[Records from a collection]
+---+

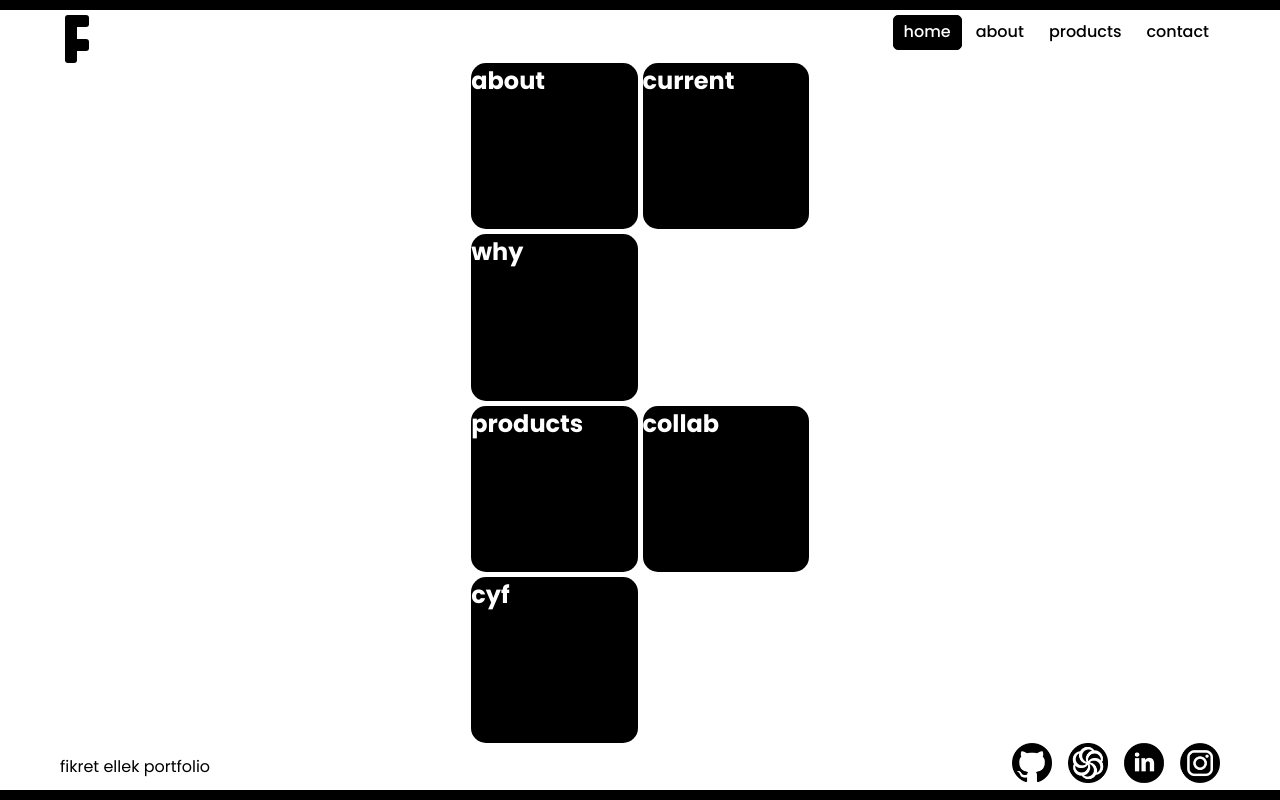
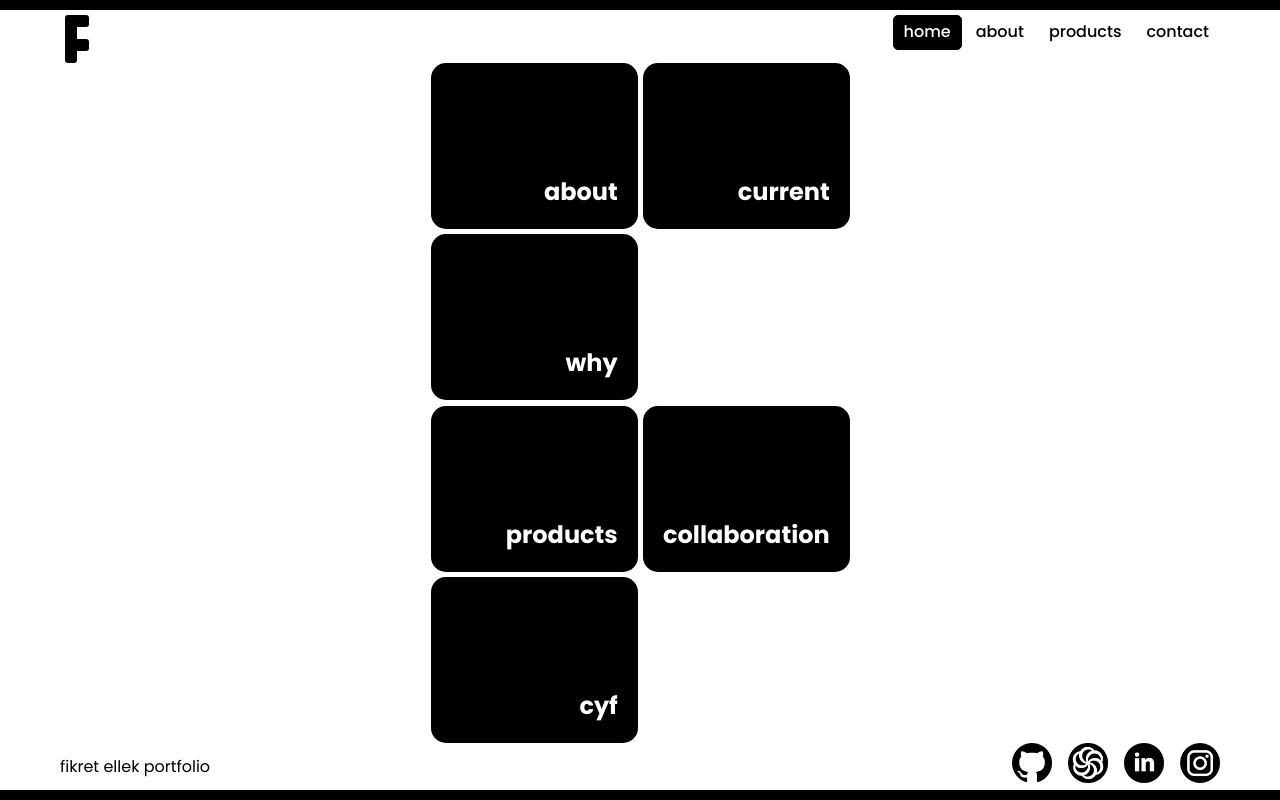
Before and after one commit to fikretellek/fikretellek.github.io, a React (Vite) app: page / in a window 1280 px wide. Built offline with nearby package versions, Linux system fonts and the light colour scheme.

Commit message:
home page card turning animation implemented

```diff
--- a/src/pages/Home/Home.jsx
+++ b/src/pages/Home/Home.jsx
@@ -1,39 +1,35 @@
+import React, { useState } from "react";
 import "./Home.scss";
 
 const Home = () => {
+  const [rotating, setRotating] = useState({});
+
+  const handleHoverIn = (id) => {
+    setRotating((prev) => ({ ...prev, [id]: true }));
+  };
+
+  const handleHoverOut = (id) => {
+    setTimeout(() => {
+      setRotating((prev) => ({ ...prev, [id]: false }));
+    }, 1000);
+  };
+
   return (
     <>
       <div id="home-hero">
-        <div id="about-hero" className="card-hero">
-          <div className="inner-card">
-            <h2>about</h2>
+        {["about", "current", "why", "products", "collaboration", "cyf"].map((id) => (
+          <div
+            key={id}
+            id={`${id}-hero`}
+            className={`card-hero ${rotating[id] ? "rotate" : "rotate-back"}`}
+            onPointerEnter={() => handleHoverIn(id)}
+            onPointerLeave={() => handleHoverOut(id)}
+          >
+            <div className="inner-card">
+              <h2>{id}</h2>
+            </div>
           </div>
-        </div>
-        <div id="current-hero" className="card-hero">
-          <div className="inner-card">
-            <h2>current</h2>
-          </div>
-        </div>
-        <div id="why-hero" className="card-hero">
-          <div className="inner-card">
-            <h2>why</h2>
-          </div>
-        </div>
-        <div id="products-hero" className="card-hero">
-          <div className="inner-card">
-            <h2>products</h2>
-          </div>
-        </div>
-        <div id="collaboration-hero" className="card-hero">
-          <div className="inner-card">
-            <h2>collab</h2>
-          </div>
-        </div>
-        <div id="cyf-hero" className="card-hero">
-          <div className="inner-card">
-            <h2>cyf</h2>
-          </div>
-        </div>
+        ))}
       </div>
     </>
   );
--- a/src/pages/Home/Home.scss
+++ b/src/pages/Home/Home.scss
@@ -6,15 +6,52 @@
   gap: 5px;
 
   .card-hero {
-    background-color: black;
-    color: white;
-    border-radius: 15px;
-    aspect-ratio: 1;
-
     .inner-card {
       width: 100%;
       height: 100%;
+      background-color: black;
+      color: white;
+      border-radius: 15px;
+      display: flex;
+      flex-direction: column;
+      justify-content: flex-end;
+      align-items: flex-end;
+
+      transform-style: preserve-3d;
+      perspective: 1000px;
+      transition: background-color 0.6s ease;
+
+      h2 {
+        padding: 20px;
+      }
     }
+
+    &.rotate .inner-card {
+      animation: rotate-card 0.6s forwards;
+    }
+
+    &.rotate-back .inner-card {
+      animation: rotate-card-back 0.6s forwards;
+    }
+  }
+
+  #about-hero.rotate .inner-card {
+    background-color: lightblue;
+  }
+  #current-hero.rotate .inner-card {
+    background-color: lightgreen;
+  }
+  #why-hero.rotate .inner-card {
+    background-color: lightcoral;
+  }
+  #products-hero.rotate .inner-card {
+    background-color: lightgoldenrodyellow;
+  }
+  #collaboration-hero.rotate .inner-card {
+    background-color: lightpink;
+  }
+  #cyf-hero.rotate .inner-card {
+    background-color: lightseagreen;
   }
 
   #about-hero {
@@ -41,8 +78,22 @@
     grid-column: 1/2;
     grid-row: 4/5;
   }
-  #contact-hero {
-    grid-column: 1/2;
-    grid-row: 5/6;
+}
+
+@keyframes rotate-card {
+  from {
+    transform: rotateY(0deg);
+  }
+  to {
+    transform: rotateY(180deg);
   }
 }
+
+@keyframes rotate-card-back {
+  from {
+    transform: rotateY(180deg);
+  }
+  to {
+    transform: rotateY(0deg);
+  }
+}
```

+---+

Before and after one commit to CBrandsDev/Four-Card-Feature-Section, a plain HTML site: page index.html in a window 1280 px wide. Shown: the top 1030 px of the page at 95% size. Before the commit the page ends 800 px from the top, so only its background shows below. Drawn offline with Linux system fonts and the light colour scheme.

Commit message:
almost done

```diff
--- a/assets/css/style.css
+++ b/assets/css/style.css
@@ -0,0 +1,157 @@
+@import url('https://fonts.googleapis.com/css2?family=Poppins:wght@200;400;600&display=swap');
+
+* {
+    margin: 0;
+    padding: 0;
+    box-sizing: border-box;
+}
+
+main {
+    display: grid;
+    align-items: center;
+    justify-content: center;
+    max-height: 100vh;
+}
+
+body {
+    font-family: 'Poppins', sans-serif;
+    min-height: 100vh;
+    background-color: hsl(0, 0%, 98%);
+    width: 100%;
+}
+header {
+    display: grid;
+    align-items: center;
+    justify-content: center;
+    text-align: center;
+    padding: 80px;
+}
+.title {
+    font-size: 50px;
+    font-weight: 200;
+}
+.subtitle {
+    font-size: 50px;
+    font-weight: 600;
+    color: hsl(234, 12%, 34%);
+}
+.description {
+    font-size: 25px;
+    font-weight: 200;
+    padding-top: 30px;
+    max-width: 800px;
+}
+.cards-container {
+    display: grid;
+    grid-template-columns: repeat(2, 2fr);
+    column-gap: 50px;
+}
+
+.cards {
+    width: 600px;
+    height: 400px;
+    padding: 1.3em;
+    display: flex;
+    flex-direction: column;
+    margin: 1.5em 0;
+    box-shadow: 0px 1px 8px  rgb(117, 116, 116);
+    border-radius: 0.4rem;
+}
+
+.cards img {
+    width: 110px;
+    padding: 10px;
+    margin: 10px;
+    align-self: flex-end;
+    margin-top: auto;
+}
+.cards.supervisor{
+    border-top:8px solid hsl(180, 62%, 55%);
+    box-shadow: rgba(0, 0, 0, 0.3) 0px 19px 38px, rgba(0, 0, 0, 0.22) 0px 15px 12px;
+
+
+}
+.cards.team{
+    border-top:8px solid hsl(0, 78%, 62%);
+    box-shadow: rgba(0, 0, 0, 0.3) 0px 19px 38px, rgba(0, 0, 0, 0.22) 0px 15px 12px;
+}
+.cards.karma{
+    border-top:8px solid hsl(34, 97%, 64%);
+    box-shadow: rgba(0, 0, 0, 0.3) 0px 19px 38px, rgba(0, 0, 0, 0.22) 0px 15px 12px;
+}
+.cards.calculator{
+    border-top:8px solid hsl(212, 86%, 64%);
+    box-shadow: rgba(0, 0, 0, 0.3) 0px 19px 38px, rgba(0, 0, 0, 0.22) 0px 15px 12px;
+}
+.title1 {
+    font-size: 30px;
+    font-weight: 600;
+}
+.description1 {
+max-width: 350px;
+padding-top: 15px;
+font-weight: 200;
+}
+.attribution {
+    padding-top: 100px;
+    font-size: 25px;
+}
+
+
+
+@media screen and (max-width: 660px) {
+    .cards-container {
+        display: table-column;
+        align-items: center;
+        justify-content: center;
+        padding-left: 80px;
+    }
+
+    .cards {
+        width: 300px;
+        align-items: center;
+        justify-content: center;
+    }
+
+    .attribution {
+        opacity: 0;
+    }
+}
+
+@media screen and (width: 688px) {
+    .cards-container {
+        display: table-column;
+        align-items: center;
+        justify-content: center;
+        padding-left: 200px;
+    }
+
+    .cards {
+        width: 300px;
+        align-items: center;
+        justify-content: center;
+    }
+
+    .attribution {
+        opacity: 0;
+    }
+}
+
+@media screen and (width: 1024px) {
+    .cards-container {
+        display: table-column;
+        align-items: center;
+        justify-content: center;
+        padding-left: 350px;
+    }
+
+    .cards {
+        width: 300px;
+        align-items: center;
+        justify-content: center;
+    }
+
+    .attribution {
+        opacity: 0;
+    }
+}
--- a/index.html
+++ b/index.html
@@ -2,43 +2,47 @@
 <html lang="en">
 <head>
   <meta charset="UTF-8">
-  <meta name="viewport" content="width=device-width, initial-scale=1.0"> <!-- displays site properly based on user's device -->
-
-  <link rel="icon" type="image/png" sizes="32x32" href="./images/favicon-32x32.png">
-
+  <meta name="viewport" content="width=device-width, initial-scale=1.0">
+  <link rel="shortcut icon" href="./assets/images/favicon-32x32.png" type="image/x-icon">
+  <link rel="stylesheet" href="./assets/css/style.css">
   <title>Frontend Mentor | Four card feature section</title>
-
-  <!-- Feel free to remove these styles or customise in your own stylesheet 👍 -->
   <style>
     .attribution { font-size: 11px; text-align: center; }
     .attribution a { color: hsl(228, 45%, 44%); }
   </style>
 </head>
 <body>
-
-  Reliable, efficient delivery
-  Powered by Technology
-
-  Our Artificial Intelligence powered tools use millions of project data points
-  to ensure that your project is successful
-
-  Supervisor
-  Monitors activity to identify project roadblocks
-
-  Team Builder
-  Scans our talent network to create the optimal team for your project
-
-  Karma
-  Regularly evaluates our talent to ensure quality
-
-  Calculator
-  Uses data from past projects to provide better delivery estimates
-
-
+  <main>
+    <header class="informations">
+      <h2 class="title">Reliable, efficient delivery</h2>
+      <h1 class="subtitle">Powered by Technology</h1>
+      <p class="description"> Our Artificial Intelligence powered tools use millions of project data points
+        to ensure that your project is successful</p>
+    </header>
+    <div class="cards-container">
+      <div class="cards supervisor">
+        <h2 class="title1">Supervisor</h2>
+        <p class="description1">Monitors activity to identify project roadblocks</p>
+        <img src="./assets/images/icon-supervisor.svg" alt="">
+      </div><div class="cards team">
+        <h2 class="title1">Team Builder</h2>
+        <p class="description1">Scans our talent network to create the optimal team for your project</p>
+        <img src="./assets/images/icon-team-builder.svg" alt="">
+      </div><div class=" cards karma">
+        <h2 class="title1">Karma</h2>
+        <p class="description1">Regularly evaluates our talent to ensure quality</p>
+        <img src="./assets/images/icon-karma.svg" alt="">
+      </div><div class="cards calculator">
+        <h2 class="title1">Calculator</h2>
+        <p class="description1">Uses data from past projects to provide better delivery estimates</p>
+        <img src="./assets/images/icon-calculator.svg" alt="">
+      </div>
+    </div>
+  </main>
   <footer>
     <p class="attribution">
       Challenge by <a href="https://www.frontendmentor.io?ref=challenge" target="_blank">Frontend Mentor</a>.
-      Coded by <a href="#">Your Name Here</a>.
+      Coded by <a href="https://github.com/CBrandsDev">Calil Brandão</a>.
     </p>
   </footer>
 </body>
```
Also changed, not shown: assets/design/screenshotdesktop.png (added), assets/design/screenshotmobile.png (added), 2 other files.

+---+

▶ _EXERCISE REQUIREMENTS_
Only the lines of the data holding the string "images" are wanted; copy each of them.

▶ _EXERCISE OUTPUT_
-  <link rel="icon" type="image/png" sizes="32x32" href="./images/favicon-32x32.png">
+  <link rel="shortcut icon" href="./assets/images/favicon-32x32.png" type="image/x-icon">
+        <img src="./assets/images/icon-supervisor.svg" alt="">
+        <img src="./assets/images/icon-team-builder.svg" alt="">
+        <img src="./assets/images/icon-karma.svg" alt="">
+        <img src="./assets/images/icon-calculator.svg" alt="">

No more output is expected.